■ **What the exercise asks**
Looking at the entries, how many lines hold the word "docs"? State the number by itself.

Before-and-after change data
■ ■ ■ ■ ■ ■ ■
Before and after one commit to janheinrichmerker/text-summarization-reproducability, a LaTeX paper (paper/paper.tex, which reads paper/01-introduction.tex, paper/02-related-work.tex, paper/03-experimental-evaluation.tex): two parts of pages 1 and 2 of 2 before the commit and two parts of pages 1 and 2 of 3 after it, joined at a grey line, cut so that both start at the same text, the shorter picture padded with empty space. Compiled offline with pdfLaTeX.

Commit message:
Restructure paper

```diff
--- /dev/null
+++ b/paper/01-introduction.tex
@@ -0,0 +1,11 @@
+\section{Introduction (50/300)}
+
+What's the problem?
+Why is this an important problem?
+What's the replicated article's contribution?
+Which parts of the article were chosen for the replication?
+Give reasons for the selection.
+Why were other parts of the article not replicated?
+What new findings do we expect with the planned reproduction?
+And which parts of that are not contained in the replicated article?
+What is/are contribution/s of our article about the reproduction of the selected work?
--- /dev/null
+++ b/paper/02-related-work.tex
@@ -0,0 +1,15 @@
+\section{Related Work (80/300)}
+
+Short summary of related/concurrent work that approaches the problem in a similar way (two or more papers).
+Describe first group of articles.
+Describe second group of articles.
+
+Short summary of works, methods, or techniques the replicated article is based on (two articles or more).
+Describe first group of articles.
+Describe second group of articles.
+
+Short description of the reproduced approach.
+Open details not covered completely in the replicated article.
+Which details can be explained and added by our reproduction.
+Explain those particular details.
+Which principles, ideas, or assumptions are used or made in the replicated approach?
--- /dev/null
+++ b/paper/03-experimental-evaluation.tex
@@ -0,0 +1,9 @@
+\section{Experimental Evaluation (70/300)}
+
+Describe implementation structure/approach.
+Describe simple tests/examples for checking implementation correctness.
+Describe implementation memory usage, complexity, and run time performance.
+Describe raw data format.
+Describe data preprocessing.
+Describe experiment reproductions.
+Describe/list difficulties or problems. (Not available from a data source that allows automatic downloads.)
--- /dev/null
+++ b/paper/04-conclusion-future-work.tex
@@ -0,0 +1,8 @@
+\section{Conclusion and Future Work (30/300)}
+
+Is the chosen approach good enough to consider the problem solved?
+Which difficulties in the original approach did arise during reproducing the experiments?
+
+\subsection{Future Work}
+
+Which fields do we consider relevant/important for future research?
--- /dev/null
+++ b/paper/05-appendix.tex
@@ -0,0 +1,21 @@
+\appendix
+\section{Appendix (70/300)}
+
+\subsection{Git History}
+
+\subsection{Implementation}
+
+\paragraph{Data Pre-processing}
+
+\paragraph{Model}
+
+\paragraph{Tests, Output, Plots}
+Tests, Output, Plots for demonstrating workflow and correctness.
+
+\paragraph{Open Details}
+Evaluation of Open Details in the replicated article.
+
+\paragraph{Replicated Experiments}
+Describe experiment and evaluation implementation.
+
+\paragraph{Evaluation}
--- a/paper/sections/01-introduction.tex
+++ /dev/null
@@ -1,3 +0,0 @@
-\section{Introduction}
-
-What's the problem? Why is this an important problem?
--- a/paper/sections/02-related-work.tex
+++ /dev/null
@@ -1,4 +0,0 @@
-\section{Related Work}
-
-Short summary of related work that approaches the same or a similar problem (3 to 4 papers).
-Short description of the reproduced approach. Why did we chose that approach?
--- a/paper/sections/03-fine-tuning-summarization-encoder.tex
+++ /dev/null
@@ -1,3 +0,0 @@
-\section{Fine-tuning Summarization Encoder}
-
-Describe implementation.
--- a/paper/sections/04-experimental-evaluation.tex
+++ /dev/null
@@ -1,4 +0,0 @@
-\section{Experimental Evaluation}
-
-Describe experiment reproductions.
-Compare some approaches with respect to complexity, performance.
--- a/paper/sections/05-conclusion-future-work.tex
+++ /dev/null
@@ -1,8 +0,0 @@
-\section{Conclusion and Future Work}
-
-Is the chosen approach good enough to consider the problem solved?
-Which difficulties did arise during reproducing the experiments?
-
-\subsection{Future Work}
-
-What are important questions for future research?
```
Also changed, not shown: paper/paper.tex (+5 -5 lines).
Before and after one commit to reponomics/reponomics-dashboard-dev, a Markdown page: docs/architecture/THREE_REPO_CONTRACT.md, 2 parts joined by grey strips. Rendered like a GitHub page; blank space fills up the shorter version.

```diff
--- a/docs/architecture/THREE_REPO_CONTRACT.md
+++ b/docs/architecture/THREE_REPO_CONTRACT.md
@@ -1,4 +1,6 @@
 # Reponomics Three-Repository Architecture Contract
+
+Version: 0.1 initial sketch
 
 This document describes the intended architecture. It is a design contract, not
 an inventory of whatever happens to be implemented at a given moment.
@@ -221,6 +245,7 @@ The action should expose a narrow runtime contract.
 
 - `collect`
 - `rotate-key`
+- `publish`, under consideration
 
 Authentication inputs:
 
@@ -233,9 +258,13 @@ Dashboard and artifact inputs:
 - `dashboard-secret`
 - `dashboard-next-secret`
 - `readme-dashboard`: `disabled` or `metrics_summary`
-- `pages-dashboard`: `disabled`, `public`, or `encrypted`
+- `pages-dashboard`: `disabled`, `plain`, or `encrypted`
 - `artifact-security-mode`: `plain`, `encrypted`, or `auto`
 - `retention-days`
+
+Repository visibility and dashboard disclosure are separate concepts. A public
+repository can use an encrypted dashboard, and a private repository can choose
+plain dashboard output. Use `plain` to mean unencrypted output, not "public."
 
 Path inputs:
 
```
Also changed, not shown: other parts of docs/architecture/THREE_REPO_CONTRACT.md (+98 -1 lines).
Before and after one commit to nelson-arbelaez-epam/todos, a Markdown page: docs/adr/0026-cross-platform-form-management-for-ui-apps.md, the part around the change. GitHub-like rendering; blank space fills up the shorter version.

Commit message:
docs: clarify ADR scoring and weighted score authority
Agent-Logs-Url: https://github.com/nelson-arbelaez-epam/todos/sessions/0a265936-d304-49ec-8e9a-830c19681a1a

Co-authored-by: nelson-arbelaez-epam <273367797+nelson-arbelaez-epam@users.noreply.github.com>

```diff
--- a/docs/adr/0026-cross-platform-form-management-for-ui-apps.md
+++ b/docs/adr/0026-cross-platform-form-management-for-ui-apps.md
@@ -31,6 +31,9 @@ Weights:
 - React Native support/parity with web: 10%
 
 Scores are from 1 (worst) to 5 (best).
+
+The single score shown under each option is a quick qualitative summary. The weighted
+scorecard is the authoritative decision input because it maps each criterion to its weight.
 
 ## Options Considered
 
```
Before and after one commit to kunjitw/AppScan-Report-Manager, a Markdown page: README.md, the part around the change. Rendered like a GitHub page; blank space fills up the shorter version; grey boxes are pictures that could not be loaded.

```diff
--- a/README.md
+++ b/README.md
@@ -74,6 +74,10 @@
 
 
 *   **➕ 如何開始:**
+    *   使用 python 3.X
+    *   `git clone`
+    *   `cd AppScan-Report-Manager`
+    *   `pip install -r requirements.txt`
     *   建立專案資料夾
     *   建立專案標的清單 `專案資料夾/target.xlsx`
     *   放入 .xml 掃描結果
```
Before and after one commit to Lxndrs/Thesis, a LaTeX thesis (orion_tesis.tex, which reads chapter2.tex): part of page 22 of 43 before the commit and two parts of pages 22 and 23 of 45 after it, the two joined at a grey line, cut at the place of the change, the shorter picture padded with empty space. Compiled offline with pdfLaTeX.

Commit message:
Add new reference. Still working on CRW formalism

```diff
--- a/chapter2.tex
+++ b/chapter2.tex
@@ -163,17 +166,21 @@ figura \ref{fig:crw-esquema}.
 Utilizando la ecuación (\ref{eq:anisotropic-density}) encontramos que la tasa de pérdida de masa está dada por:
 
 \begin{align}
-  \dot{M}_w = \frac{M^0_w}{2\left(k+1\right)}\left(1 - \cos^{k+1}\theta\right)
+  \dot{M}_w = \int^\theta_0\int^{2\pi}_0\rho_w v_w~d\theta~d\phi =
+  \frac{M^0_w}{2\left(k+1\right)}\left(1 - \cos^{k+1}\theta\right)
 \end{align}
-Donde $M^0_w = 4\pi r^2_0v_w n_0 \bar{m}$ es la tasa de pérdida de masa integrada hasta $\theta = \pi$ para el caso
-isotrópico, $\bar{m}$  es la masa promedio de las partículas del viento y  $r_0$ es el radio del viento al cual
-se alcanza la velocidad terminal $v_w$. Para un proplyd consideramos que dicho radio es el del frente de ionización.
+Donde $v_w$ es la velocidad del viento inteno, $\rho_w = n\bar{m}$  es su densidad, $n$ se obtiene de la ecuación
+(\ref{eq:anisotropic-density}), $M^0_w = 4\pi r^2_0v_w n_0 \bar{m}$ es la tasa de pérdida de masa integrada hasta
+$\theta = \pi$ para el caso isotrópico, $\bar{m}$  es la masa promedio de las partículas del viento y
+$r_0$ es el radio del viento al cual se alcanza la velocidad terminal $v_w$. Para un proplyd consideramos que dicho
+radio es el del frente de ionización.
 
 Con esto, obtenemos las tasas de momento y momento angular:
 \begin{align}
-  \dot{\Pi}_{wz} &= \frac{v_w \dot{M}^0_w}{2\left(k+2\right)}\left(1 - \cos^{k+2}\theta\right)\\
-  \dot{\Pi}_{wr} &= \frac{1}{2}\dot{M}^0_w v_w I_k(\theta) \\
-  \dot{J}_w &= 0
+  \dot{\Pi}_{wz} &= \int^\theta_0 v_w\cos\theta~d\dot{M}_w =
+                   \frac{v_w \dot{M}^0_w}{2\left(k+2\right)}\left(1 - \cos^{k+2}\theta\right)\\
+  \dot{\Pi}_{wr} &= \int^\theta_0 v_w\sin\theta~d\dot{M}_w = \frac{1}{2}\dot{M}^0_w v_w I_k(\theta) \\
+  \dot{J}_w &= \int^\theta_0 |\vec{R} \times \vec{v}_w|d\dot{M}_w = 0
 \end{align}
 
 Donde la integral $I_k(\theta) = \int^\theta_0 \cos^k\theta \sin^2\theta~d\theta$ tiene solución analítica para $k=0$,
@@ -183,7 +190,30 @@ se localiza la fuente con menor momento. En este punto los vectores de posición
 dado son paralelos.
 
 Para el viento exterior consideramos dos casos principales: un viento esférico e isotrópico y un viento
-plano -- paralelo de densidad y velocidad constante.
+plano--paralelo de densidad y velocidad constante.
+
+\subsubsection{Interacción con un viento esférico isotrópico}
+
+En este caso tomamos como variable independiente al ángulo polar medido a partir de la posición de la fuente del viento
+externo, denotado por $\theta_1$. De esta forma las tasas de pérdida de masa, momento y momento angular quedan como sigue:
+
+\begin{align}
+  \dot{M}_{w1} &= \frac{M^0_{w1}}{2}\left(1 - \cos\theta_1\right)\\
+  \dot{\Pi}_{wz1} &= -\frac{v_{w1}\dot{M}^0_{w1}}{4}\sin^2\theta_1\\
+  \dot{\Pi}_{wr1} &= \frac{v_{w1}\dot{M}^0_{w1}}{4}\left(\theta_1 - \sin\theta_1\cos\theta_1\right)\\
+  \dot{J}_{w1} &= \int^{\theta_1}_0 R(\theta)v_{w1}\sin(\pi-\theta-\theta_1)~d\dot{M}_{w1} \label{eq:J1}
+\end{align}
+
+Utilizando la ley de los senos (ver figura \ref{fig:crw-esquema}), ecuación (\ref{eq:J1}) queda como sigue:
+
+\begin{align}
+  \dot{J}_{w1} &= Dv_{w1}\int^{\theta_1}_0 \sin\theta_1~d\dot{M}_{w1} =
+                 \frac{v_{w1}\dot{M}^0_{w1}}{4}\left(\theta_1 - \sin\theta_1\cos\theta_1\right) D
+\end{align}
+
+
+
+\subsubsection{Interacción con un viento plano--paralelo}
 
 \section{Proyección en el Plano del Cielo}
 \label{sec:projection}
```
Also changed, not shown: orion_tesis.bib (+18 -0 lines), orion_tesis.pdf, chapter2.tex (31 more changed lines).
■ ■ ■ ■ ■ ■ ■
■ **Task response**
8